Each song boils down to one phrase. An algorithm that forced value
into serial form. As if it simply harnessed a blind spot for authority.

No, he is the unstoppable author, the Stephen Spielberg of structural engineering.
No, we can only pray for failure.
Yes, time is deserted in quantified segments - in the modular engines
that debase labor.
Thesis: We need to own our own prosthetics. My hand in relation.

The machine was No's other lover
What was once conveyed is now lost
At the innovation station locusts lift the landscape
A network of exemplars abandoned the family store
Urban planning as fear of Detroit

Ok. Take a brief look at the star structure. A face emerges from
the assembly line. Neither materially grounded nor aloft. What a
beautiful ass it has. Forget you.

Labor produces its own aliens. For example, the Pinkertons were
agoraphobes who voted against themselves. Trenchcoat libertarians
adrift in the flows of capital.

The urge is to worship our own abstraction from labor. Just wait for
the return to lotto tickets, the next round of unfiltered cigarettes.
Realizing the body's capacity to absorb even more savage value, I took
my daily constitutional. Prozac and a single malt.
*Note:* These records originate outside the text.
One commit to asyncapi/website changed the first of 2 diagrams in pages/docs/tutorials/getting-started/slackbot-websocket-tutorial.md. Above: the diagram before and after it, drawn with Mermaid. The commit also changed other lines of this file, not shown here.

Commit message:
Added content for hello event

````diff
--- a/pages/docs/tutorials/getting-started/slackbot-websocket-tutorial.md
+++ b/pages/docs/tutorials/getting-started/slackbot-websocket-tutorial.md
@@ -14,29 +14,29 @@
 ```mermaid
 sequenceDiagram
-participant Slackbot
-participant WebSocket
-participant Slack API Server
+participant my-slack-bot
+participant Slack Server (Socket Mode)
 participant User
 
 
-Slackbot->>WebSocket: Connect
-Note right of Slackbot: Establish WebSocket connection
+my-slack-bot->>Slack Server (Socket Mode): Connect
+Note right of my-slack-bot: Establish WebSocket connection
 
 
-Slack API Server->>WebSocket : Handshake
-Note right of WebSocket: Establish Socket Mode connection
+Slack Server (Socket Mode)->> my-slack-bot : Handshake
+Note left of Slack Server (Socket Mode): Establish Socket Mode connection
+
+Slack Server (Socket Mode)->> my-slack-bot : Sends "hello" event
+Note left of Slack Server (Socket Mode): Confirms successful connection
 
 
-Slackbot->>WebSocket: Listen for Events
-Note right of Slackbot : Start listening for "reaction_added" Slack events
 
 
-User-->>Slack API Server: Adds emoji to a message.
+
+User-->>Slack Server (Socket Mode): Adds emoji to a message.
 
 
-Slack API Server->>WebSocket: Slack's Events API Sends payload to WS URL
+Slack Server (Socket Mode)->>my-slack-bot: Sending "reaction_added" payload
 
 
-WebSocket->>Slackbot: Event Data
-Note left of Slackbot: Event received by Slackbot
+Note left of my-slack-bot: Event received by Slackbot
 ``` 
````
Sentences because to get inside beneath attention's filter, one must
build a kinescope that holds the scene together, where the viewer enters
lost in wonder as the whiplash of thought carries it to the end.

19 September 2011

Wax World

Robert Mittenthal is to Seattle what Kevin Killian is to San Francisco or David Abel is to Portland. He's the guy you want to track down immediately to catch your bearings, to see what people are up to, to find out what folks are reading and talking about, and, like Kevin and David both, he's super generous and super, super smart to boot.

I lived in Seattle for a tiny window in 2008, and the highlight of my time there was getting to know Robert and Will Owen and Nico Vassilakis and Joel Felix and Jeanne Heuving, etc., etc. PEOPLE! Living and breathing people making poetry in a town that isn't exactly known for its huge poetry scene.

Upon moving to Seattle, it was clear that Robert was the guy to talk to about plugging in to local activity. And given the interest around his work up north (he's something of a FIXTURE), it seems impossible that Wax World could be Mittenthal's "first book," but, yep, I think it really is the first widely available edition of his work, and we owe Charles Alexander and his Chax thanks (once again!) for making it happen! [On a side note, I think it should be publicly said that Charles and Chax deserve a ton of props for printing totally crucial first books from tons of folks, highlighting Charles' interest in supporting lesser known writers. Thanks, Chax!]

Anyway, the first thing I noticed when I opened Wax World is Mittenthal's use of verbs. Take a look at the first poem in the book, "Skill Set":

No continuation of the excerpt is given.